─── Entries supplied

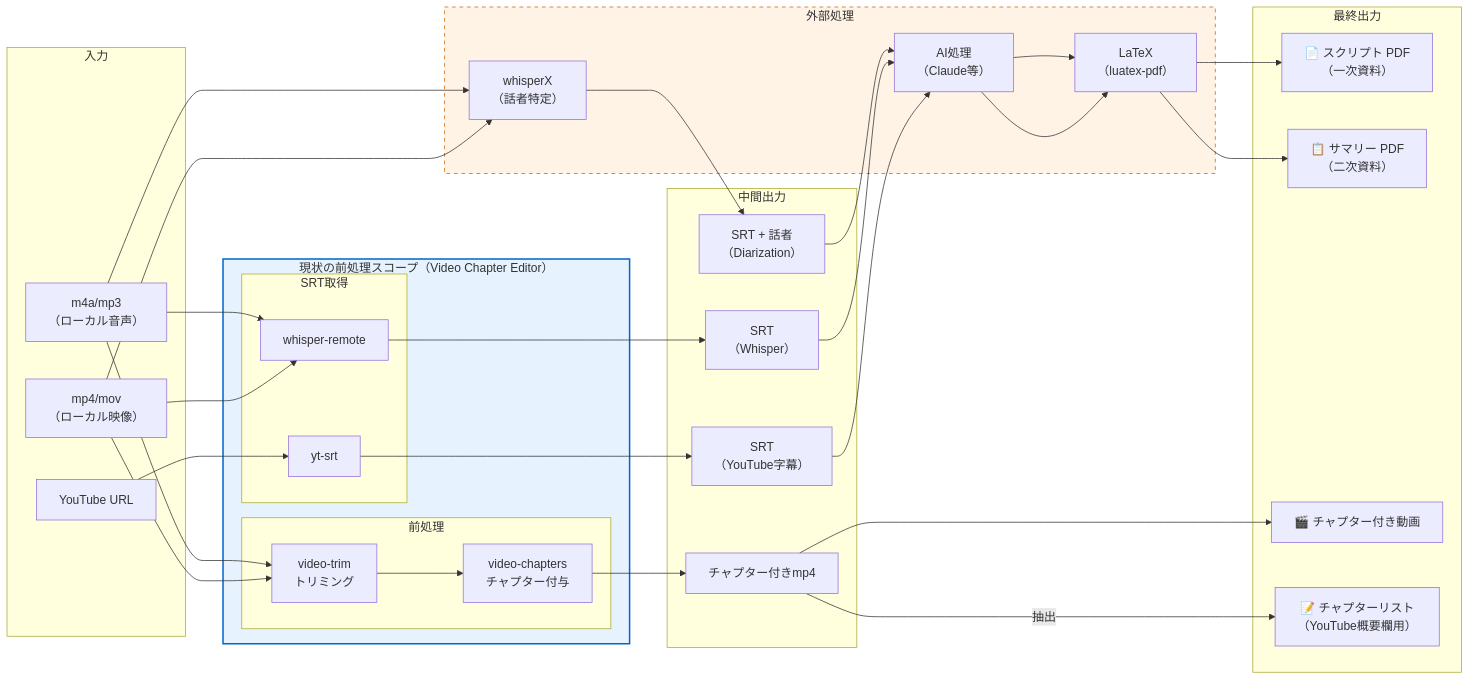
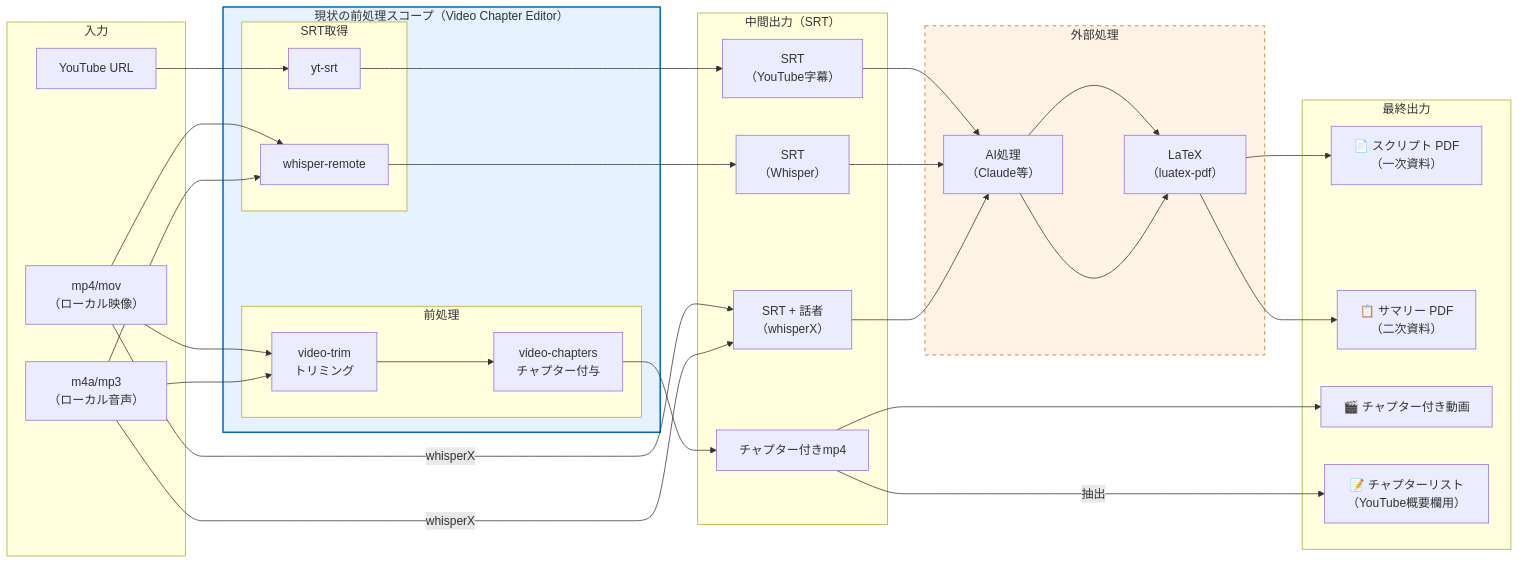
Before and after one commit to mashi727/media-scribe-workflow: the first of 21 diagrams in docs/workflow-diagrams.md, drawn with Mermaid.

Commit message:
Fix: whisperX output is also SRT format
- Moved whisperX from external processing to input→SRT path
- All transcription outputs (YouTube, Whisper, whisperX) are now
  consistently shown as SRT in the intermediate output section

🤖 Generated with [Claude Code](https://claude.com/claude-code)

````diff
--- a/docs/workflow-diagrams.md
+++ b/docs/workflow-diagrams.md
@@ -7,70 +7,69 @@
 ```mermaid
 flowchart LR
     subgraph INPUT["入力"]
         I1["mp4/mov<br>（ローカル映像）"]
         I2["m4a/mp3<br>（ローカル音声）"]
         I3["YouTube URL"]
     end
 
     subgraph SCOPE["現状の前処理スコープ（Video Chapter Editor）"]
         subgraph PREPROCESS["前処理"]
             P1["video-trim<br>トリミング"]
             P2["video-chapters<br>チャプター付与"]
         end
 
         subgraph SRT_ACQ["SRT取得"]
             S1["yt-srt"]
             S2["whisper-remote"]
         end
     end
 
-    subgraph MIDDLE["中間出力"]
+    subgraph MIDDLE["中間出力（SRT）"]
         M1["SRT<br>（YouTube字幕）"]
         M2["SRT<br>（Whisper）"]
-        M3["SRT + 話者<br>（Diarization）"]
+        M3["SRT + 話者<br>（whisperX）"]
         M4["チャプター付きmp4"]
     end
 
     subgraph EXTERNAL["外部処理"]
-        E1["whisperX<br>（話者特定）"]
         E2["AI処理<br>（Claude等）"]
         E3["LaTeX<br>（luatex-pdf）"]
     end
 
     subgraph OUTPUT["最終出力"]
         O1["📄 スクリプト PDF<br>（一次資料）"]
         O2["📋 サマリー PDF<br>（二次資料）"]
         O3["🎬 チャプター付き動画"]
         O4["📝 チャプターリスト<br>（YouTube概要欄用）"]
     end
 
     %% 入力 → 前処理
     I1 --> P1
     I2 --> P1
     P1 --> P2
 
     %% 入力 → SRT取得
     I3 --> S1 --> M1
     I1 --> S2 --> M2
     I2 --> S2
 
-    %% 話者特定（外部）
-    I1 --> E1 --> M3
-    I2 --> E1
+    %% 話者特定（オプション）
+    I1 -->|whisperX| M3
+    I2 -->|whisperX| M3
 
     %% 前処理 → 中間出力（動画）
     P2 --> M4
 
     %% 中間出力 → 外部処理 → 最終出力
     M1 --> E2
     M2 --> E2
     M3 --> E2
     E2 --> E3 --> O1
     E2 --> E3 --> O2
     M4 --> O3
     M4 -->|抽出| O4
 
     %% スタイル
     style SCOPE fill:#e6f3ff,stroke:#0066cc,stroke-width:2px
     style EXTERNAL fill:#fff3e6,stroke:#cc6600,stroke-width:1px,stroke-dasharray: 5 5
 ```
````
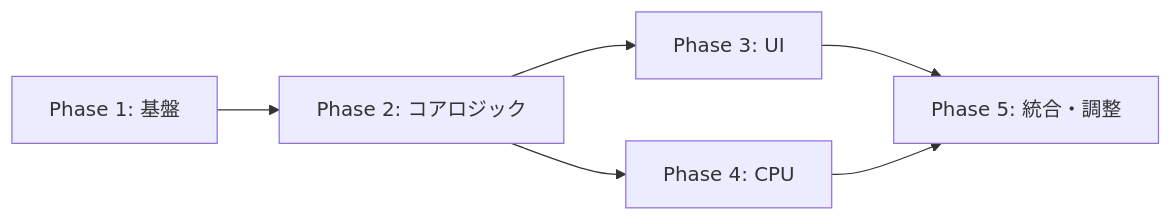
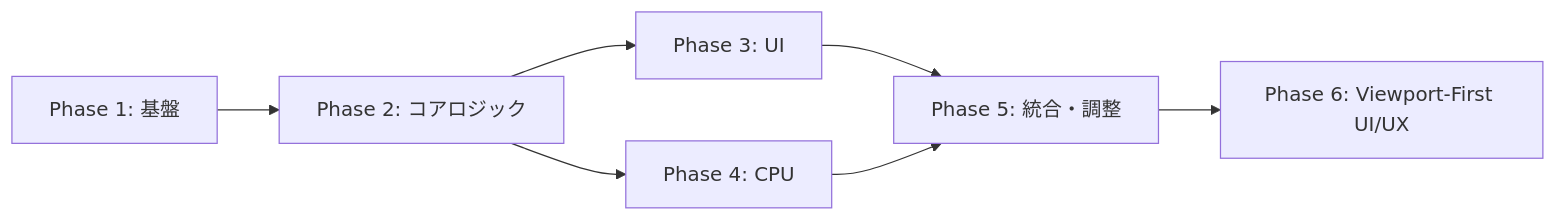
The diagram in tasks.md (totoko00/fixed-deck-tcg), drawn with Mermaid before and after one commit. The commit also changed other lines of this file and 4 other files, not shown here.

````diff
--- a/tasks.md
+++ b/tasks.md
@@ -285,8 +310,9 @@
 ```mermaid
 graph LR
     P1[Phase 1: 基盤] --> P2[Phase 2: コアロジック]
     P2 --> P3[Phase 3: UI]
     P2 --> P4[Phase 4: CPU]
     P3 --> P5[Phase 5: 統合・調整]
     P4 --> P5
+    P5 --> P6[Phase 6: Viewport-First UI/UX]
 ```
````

──────

▸ **Brief**:
Which lines above hold the string "Phase"? Copy every one of them.

▸ **Response below**:
     P1[Phase 1: 基盤] --> P2[Phase 2: コアロジック]
     P2 --> P3[Phase 3: UI]
     P2 --> P4[Phase 4: CPU]
     P3 --> P5[Phase 5: 統合・調整]
+    P5 --> P6[Phase 6: Viewport-First UI/UX]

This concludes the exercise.